WASHINGTON — Consumers boosted their spending in October at the fastest pace in seven months, while their incomes rose by the largest amount in nine months — both good signs for future economic growth.
Consumer spending rose a sharp 0.6 per cent last month, the Commerce Department reported Thursday. It was the biggest increase since a similar gain in March and was three times faster than the 0.2 per cent September performance. Incomes, which provide the fuel for spending, were up 0.5 per cent in October, a significant pickup from a 0.2 per cent September gain.
A key gauge of inflation tied to consumer spending posted a 2 per cent rise in October compared to a year ago, hitting the annual target for inflation set by the Federal Reserve.
Excluding volatile food and energy costs, inflation has posted a 12-month gain of 1.8 per cent in October, down from a 1.9 per cent September advance.
Federal Reserve Chairman Jerome Powell ignited a big rally on Wall Street on Wednesday with a speech which investors read as a signal that the central bank may slow the pace of interest rate hikes next year. The Fed has boosted rates three times this year and is expected to increase rates a fourth time in December.
President Donald Trump has been vocal in his criticism of those rate hikes, blaming them for the big drop in stock prices over the past two months and arguing that they were not needed given that inflation is under control.
Both the climbs in spending and income were stronger than economists had been forecasting.
Consumer spending is closely watched because it accounts for 70 per cent of economic activity. The government reported Wednesday that the overall economy, as measured by the gross domestic product, grew at a 3.5 per cent rate in the July-September quarter. Economists are looking for GDP growth to slow to around 2.5 per cent in the current quarter. But for the year, they expect GDP will grow by around 3 per cent, the strongest performance in 13 years.
The rise in spending reflected strong gains in purchases of durable goods, items such as autos expected to last at least three years, and non-durable goods and services such as utility payments.

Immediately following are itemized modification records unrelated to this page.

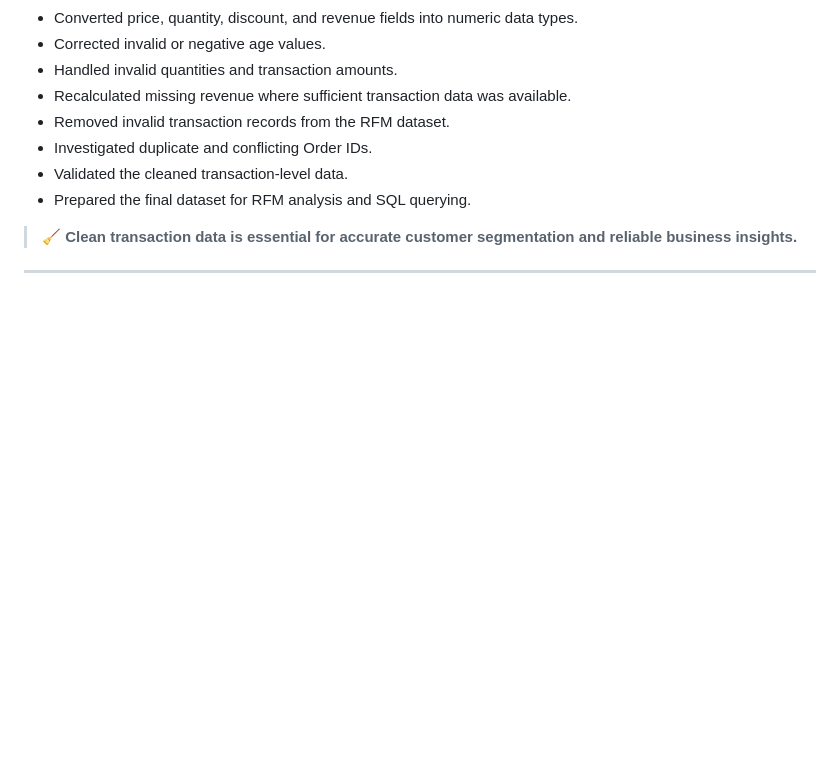
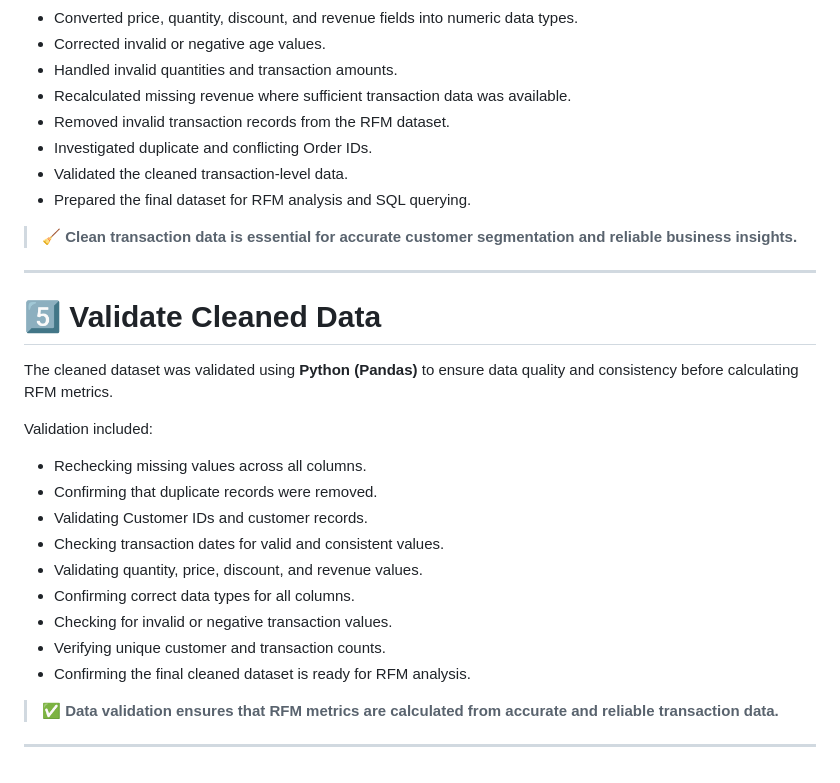
Before and after one commit to sutharshiv482-coder/Customer-Segmentation-RFM-Analysis, a Markdown page: README.md, the part around the change. Rendered like a GitHub page; blank space fills up the shorter version.

```diff
--- a/README.md
+++ b/README.md
@@ -146,3 +146,23 @@ Key activities included:
 > 🧹 **Clean transaction data is essential for accurate customer segmentation and reliable business insights.**
 
 ---
+
+# 5️⃣ Validate Cleaned Data
+
+The cleaned dataset was validated using **Python (Pandas)** to ensure data quality and consistency before calculating RFM metrics.
+
+Validation included:
+
+- Rechecking missing values across all columns.
+- Confirming that duplicate records were removed.
+- Validating Customer IDs and customer records.
+- Checking transaction dates for valid and consistent values.
+- Validating quantity, price, discount, and revenue values.
+- Confirming correct data types for all columns.
+- Checking for invalid or negative transaction values.
+- Verifying unique customer and transaction counts.
+- Confirming the final cleaned dataset is ready for RFM analysis.
+
+> ✅ **Data validation ensures that RFM metrics are calculated from accurate and reliable transaction data.**
+
+---
```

After adjusting for inflation, the spending increase was a still-strong 0.4 per cent, up from a tiny 0.1 per cent inflation-adjusted rise in September.
The advance in personal incomes included a 0.3 per cent rise in wages and salaries.
The faster increase in spending compared to income growth left the saving rate at 6.2 per cent of after-tax income, down slightly from 6.3 per cent in September.
This story has been corrected to show that the month of consumer spending report is October, not September.
Martin Crutsinger, The Associated Press